START Data records
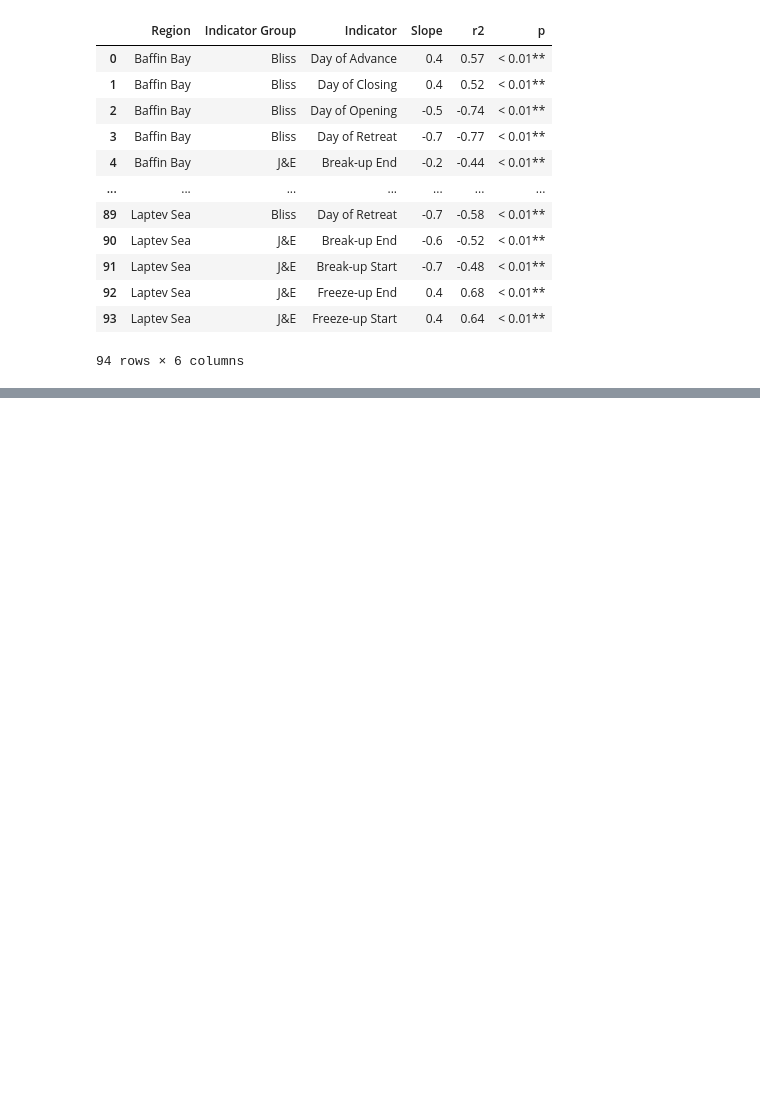
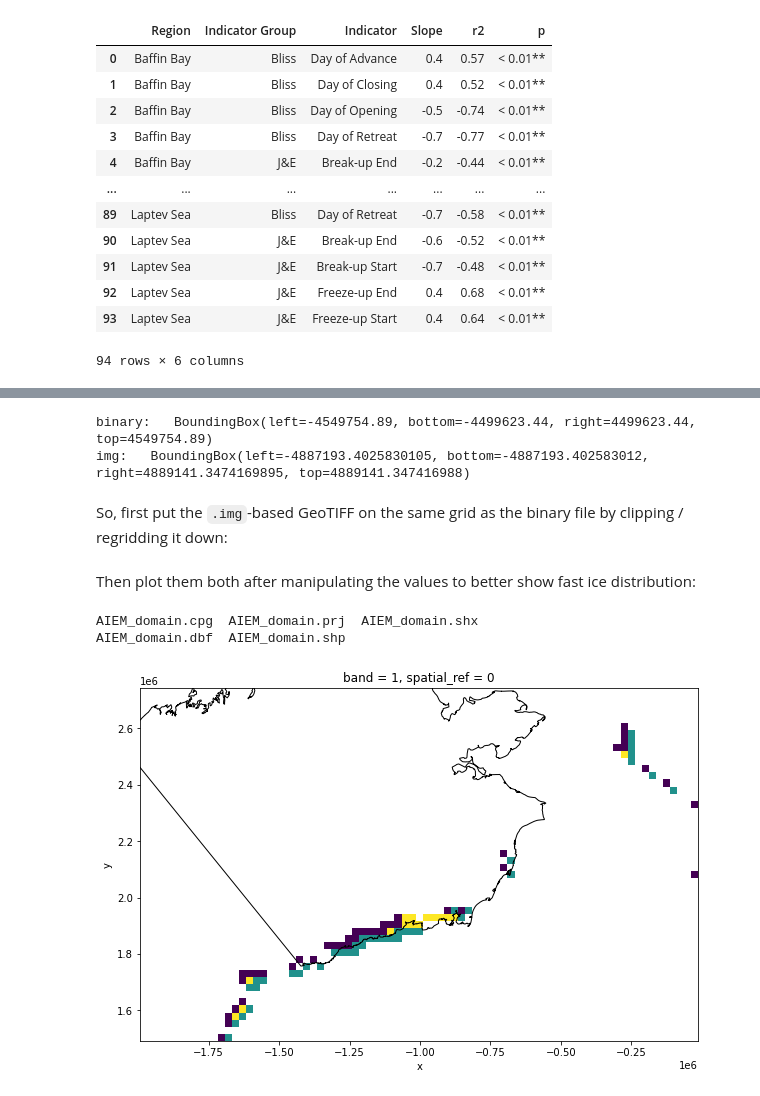
Before and after one commit to ua-snap/seaice_noaa_indicators, a Jupyter notebook: manuscript_content/manuscript_content.ipynb, the cells around one changed output, grey strips where cells are left out. Cells and saved outputs as stored; diff of their text form; code cells hidden in the pictures; blank space fills up the shorter version.

```diff
--- a/manuscript_content/manuscript_content.ipynb
+++ b/manuscript_content/manuscript_content.ipynb
@@ -1085,0 +1118,9 @@ MASIE trends results written to /workspace/Shared/Tech_Projects/SeaIce_NOAA_Indi
+# %%
+from osgeo import gdal
+
+test2_img_fp = "/atlas_scratch/kmredilla/seaice_noaa_indicators/nic_climo_1972_2007_06_med.idb/c_1/r_1.img"
+test2_base_fp = "/atlas_scratch/kmredilla/seaice_noaa_indicators/nic_climo_1972_2007_06_med_from_img.tif"
+
+img_ds = gdal.Open(test2_img_fp)
+gdal.Translate(test2_base_fp, img_ds)
+img_ds = None
@@ -1085,0 +1131,67 @@ MASIE trends results written to /workspace/Shared/Tech_Projects/SeaIce_NOAA_Indi
+# %%
+with rio.open(test1_base_fp) as src:
+    print("binary:  ", src.bounds)
+
+with rio.open(test2_base_fp) as src:
+    print("img:  ", src.bounds)
+# %% [output]
+binary:   BoundingBox(left=-4549754.89, bottom=-4499623.44, right=4499623.44, top=4549754.89)
+img:   BoundingBox(left=-4887193.4025830105, bottom=-4887193.402583012, right=4889141.3474169895, top=4889141.347416988)
+# %% [markdown]
+So, first put the `.img`-based GeoTIFF on the same grid as the binary file by clipping / regridding it down:
+# %%
+import rioxarray
+
+
+# reproject and clip
+with rioxarray.open_rasterio(test2_base_fp) as da2:
+    with rioxarray.open_rasterio(test1_base_fp) as da1:
+        new_da2 = da2.rio.reproject_match(da1)
+
+test2_clip_base_fp = str(test2_base_fp).replace(".tif", "_clip.tif")
+new_da2.rio.to_raster(test2_clip_base_fp)
+# %% [markdown]
+Then plot them both after manipulating the values to better show fast ice distribution:
+# %%
+ls /workspace/UA/kmredilla/geospatial-vector-veracity/vector_data/polygon/boundaries/iem
+# %% [output]
+AIEM_domain.cpg  AIEM_domain.prj  AIEM_domain.shx
+AIEM_domain.dbf  AIEM_domain.shp
+# %%
+import geopandas as gpd
+from pyproj import CRS
+import matplotlib.pyplot as plt
+
+
+fig, ax = plt.subplots(1, 1, figsize=(10, 10))
+# gvv repo with ak coast shapefile on disk
+ak_coast_fp = "/workspace/UA/kmredilla/geospatial-vector-veracity/vector_data/polygon/boundaries/alaska_coast_simplified/Alaska_Coast_Simplified_Polygon.shp"
+# Also tested with the IEM domain shapefile
+# ak_coast_fp = "/workspace/UA/kmredilla/geospatial-vector-veracity/vector_data/polygon/boundaries/iem/AIEM_domain.shp"
+
+
+with rioxarray.open_rasterio(test1_base_fp) as da1:
+    # subset to AK for checking with shapefile
+    sel_di = dict(x=slice(-2e6, 0), y=slice(2.75e6, 1.5e6))
+    da1 = da1.sel(sel_di).squeeze()
+    da = da1.astype(float).copy()
+
+# add fast ice values from ArcPro-based derivation
+with rioxarray.open_rasterio(test2_clip_base_fp) as da2:
+    da2 = da2.sel(sel_di).squeeze()
+    # set water and land to 0
+    da.values[(da2.values != 108) & (da1.values != 108)] = np.nan
+    # set to 3 for fast ice for both
+    da.values[(da2.values == 108) & (da1.values == 108)] = 3
+    # set to 2 for fast ice for test2
+    da.values[(da2.values == 108) & (da1.values != 108)] = 2
+    # set to 1 for fast ice for test1
+    da.values[(da2.values != 108) & (da1.values == 108)] = 1
+    da.plot(ax=ax, add_colorbar=False)
+
+coast_gdf = gpd.read_file(ak_coast_fp).to_crs(CRS.from_wkt(da["spatial_ref"].attrs["crs_wkt"]))
+coast_gdf.plot(ax=ax, facecolor="none")
+
+plt.show()
+# %% [output]
+[figure, added]
```
Also changed, not shown: parts of 46 cells of this notebook.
END Data records
> **Exercise goal**
Word for word, restate the records shown above, minus the pictures.

> **Answer space**
Before and after one commit to ua-snap/seaice_noaa_indicators, a Jupyter notebook: manuscript_content/manuscript_content.ipynb, the cells around one changed output, grey strips where cells are left out. Cells and saved outputs as stored; diff of their text form; code cells hidden in the pictures; blank space fills up the shorter version.

```diff
--- a/manuscript_content/manuscript_content.ipynb
+++ b/manuscript_content/manuscript_content.ipynb
@@ -1085,0 +1118,9 @@ MASIE trends results written to /workspace/Shared/Tech_Projects/SeaIce_NOAA_Indi
+# %%
+from osgeo import gdal
+
+test2_img_fp = "/atlas_scratch/kmredilla/seaice_noaa_indicators/nic_climo_1972_2007_06_med.idb/c_1/r_1.img"
+test2_base_fp = "/atlas_scratch/kmredilla/seaice_noaa_indicators/nic_climo_1972_2007_06_med_from_img.tif"
+
+img_ds = gdal.Open(test2_img_fp)
+gdal.Translate(test2_base_fp, img_ds)
+img_ds = None
@@ -1085,0 +1131,67 @@ MASIE trends results written to /workspace/Shared/Tech_Projects/SeaIce_NOAA_Indi
+# %%
+with rio.open(test1_base_fp) as src:
+    print("binary:  ", src.bounds)
+
+with rio.open(test2_base_fp) as src:
+    print("img:  ", src.bounds)
+# %% [output]
+binary:   BoundingBox(left=-4549754.89, bottom=-4499623.44, right=4499623.44, top=4549754.89)
+img:   BoundingBox(left=-4887193.4025830105, bottom=-4887193.402583012, right=4889141.3474169895, top=4889141.347416988)
+# %% [markdown]
+So, first put the `.img`-based GeoTIFF on the same grid as the binary file by clipping / regridding it down:
+# %%
+import rioxarray
+
+
+# reproject and clip
+with rioxarray.open_rasterio(test2_base_fp) as da2:
+    with rioxarray.open_rasterio(test1_base_fp) as da1:
+        new_da2 = da2.rio.reproject_match(da1)
+
+test2_clip_base_fp = str(test2_base_fp).replace(".tif", "_clip.tif")
+new_da2.rio.to_raster(test2_clip_base_fp)
+# %% [markdown]
+Then plot them both after manipulating the values to better show fast ice distribution:
+# %%
+ls /workspace/UA/kmredilla/geospatial-vector-veracity/vector_data/polygon/boundaries/iem
+# %% [output]
+AIEM_domain.cpg  AIEM_domain.prj  AIEM_domain.shx
+AIEM_domain.dbf  AIEM_domain.shp
+# %%
+import geopandas as gpd
+from pyproj import CRS
+import matplotlib.pyplot as plt
+
+
+fig, ax = plt.subplots(1, 1, figsize=(10, 10))
+# gvv repo with ak coast shapefile on disk
+ak_coast_fp = "/workspace/UA/kmredilla/geospatial-vector-veracity/vector_data/polygon/boundaries/alaska_coast_simplified/Alaska_Coast_Simplified_Polygon.shp"
+# Also tested with the IEM domain shapefile
+# ak_coast_fp = "/workspace/UA/kmredilla/geospatial-vector-veracity/vector_data/polygon/boundaries/iem/AIEM_domain.shp"
+
+
+with rioxarray.open_rasterio(test1_base_fp) as da1:
+    # subset to AK for checking with shapefile
+    sel_di = dict(x=slice(-2e6, 0), y=slice(2.75e6, 1.5e6))
+    da1 = da1.sel(sel_di).squeeze()
+    da = da1.astype(float).copy()
+
+# add fast ice values from ArcPro-based derivation
+with rioxarray.open_rasterio(test2_clip_base_fp) as da2:
+    da2 = da2.sel(sel_di).squeeze()
+    # set water and land to 0
+    da.values[(da2.values != 108) & (da1.values != 108)] = np.nan
+    # set to 3 for fast ice for both
+    da.values[(da2.values == 108) & (da1.values == 108)] = 3
+    # set to 2 for fast ice for test2
+    da.values[(da2.values == 108) & (da1.values != 108)] = 2
+    # set to 1 for fast ice for test1
+    da.values[(da2.values != 108) & (da1.values == 108)] = 1
+    da.plot(ax=ax, add_colorbar=False)
+
+coast_gdf = gpd.read_file(ak_coast_fp).to_crs(CRS.from_wkt(da["spatial_ref"].attrs["crs_wkt"]))
+coast_gdf.plot(ax=ax, facecolor="none")
+
+plt.show()
+# %% [output]
+[figure, added]
```
Also changed, not shown: parts of 46 cells of this notebook.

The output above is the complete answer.